* TASK DESCRIPTION *
Could you say how many lines below contain the word "ActionButton"? Give the number with no other text.

* DATASET RECORDS *
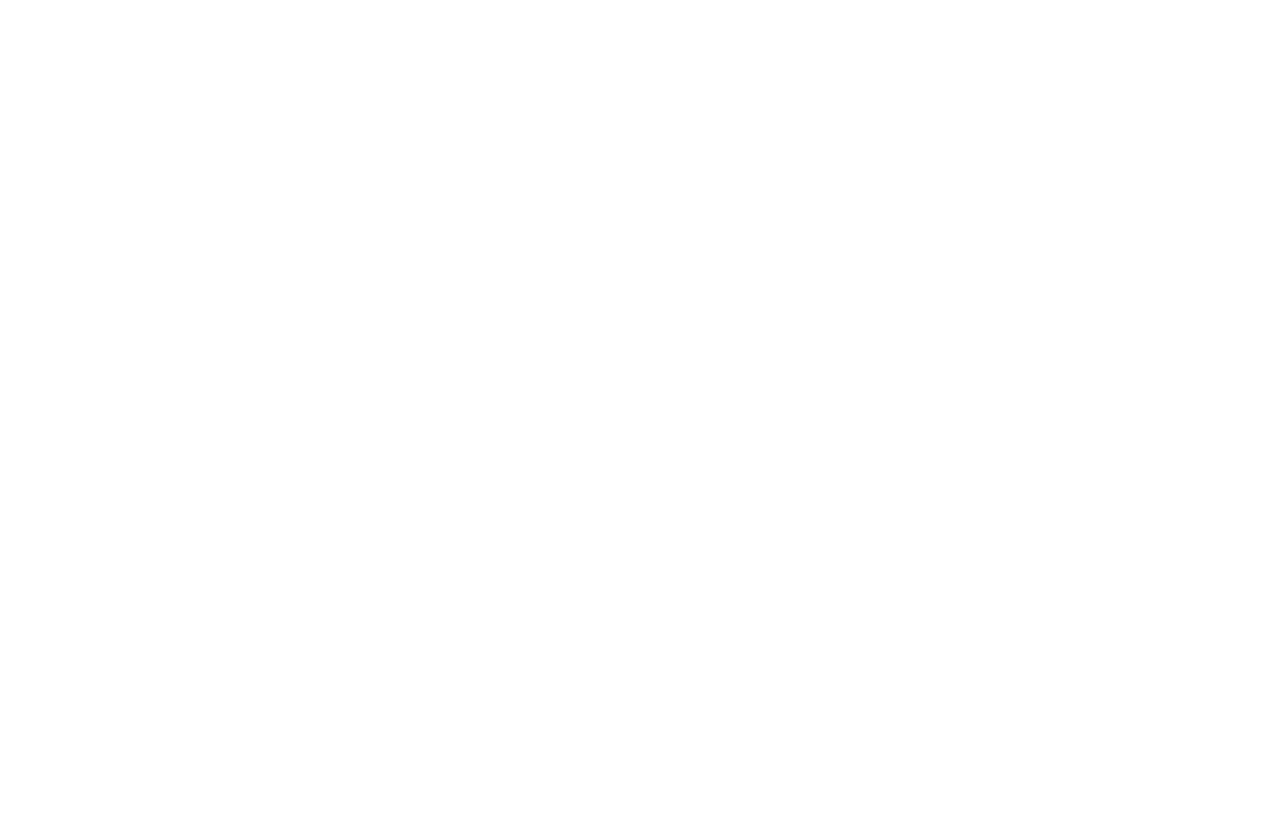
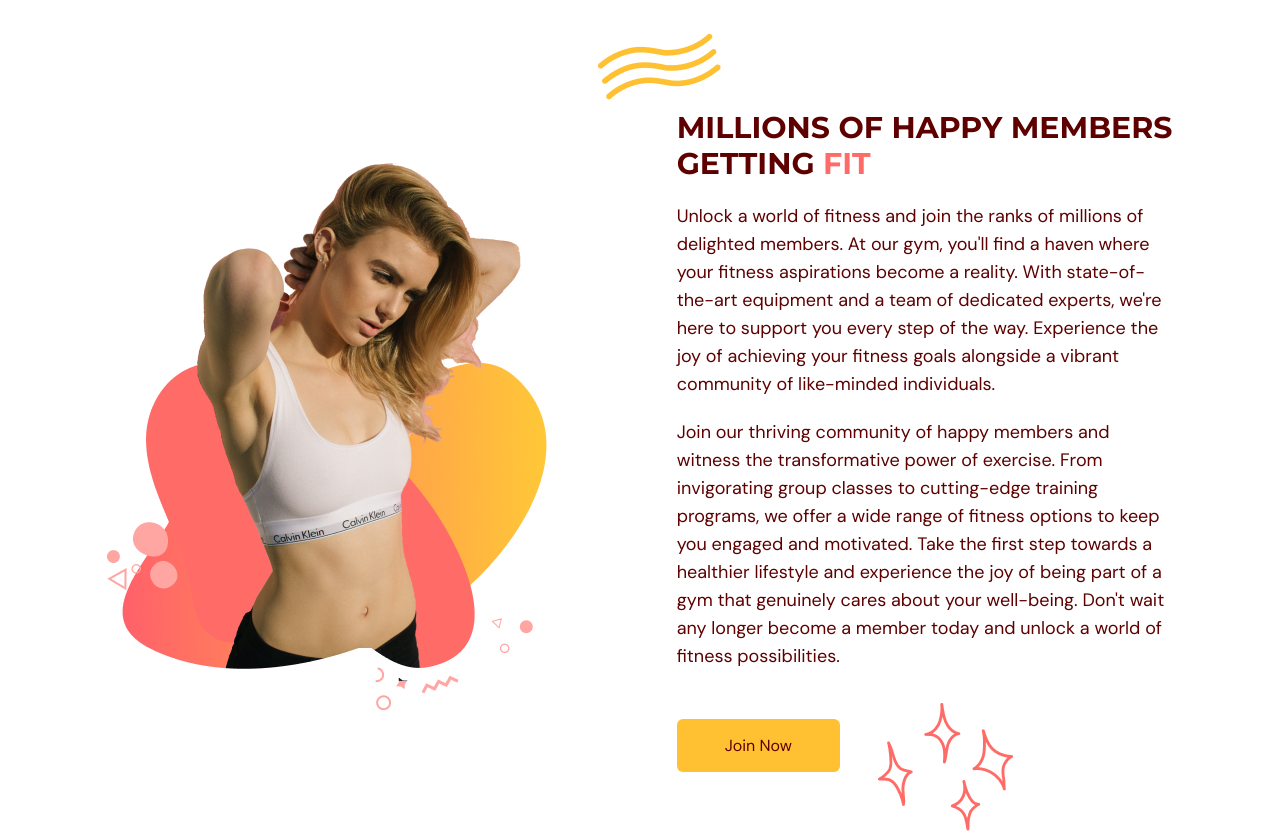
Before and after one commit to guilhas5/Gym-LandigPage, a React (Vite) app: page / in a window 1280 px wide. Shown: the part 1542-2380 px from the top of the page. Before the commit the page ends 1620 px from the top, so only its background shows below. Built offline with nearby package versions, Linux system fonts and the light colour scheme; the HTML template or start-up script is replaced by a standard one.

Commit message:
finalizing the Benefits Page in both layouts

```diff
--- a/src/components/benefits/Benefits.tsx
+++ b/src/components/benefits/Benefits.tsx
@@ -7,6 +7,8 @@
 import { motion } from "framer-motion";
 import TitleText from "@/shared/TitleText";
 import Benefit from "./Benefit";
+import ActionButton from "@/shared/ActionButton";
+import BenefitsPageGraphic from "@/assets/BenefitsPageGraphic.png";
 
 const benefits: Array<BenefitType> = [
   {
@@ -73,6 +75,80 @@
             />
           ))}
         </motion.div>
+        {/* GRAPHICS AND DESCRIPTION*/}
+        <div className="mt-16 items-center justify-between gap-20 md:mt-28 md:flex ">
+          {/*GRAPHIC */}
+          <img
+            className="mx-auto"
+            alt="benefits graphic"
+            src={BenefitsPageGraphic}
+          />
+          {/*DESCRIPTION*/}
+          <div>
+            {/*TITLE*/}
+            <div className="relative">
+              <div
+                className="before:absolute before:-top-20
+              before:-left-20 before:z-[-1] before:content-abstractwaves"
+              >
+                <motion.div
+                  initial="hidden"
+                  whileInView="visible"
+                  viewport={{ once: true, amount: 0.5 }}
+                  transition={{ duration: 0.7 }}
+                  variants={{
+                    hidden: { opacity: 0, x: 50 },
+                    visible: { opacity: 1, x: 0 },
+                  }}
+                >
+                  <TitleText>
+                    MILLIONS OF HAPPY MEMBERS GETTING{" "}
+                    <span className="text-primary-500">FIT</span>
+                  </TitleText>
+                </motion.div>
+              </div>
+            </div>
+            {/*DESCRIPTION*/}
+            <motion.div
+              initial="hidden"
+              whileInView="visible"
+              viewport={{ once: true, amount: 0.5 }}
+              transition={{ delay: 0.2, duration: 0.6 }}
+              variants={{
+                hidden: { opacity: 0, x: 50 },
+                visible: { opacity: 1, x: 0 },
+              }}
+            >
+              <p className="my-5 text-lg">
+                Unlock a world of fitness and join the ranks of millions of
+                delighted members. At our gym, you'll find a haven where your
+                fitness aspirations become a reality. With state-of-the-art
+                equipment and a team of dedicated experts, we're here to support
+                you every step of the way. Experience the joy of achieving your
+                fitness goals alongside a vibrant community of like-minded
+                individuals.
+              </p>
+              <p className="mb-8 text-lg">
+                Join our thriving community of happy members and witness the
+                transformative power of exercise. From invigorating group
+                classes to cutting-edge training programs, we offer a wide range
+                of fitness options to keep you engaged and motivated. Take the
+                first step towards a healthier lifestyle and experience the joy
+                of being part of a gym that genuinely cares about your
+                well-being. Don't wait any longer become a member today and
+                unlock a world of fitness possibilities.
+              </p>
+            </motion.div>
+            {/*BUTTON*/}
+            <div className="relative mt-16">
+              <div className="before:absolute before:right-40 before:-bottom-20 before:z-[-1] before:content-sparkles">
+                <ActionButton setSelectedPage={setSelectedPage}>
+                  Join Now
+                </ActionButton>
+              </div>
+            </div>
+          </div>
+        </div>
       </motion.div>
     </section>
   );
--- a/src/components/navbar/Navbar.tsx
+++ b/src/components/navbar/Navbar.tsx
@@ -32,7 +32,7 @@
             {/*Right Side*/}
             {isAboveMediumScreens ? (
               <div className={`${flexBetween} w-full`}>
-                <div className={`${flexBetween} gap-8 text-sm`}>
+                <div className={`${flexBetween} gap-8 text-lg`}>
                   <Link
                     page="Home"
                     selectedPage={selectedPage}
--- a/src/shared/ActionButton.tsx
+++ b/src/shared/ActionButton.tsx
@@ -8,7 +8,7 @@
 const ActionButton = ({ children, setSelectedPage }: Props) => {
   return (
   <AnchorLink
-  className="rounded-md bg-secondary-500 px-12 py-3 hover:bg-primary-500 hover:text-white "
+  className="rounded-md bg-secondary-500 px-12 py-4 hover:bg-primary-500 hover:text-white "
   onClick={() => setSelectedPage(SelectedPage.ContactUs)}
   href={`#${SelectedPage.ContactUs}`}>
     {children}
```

* TASK RESULT *
6